Outcomes of temporomandibular joint disorder therapy: observations over 13 years
Source: Acta Odontologica Scandinavica, Volume 65, Number 5, 2007 , pp. 249-253(5)
Publisher: Informa Healthcare
Abstract:Objective. To evaluate the outcome of temporomandibular joint (TMJ) disorder therapy with different kinds of splints. Methods. One-hundred-and-twenty-nine patients with TMJ disorders and meeting the primary selection criterion of reporting pain in the TMJ region were clinically evaluated. Magnetic resonance imaging of the TMJ was performed at baseline 1993-94. A protrusion splint was used whenever joint clicking could be eliminated by protrusion. In the other cases, a pivot or a Michigan splint was inserted. Re-evaluation of the patients after 12 months included a clinical examination. After 5 and 13 years, all patients were examined by means of a questionnaire. Results. Pain was significantly reduced in the case of more than two-thirds of the patients 1 year after the first consultation. After 5 and 13 years, the percentages of patients with reported pain had increased only slightly. However, the therapy did not reduce joint noises or mouth opening. The prevalence of joint noises was reduced to less than a quarter after 1 year, but during the next 13 years increased to the former level. Initially, one-third of the patients had mouth-opening reduction. This proportion dropped to one-third of these cases after 1 year, but increased to 40% after 13 years. Conclusions. Treatment using splints reduced pain in approximately two-thirds of the patients, but with no difference between the three types of splints used.

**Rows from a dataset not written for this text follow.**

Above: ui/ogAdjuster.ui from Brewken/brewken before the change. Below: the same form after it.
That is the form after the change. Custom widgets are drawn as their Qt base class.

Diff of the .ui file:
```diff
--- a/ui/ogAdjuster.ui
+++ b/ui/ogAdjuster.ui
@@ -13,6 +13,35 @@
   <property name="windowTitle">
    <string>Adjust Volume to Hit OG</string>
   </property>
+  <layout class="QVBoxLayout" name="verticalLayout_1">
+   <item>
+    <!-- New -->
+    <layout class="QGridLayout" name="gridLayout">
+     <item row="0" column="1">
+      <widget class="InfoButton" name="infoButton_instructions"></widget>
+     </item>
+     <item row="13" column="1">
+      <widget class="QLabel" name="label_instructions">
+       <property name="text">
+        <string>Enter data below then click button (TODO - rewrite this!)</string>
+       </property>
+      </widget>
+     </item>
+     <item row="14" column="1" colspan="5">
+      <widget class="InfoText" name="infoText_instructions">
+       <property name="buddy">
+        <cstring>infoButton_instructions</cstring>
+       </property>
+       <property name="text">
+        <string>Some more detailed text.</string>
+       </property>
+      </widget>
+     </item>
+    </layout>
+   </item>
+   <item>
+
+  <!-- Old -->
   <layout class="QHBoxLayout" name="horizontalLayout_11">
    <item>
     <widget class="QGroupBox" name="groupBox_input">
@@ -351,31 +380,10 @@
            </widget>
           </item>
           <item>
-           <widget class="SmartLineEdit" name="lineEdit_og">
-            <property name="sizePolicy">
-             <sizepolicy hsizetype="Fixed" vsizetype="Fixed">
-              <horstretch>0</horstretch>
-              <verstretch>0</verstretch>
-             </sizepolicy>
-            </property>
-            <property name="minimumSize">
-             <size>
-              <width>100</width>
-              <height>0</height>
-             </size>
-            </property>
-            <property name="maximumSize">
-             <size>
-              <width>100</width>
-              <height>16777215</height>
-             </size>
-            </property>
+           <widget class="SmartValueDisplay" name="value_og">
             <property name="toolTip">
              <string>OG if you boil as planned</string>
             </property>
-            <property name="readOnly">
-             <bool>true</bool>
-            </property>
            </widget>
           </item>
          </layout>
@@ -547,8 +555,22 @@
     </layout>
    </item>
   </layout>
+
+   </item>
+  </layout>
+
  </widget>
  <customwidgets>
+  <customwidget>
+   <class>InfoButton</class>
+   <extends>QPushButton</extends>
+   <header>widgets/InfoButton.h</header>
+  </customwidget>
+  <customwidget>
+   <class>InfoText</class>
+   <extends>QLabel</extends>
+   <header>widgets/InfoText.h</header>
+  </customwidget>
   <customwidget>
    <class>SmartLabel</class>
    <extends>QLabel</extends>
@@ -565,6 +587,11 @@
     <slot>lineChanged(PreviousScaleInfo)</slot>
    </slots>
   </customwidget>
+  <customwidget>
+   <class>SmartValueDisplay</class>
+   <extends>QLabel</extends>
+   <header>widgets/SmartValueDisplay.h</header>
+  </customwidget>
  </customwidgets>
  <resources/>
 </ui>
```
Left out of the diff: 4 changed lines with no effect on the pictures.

Document Type: Research Article
Affiliations: 1: Department of Prosthetic Dentistry, Regensburg University Medical Care Center, Germany 2: Department of Orthodontics, Regensburg University Medical Care Center, Germany 3: Department of Oral and Maxillofacial Surgery, Regensburg University Medical Care Center, Germany
Publication date: 2007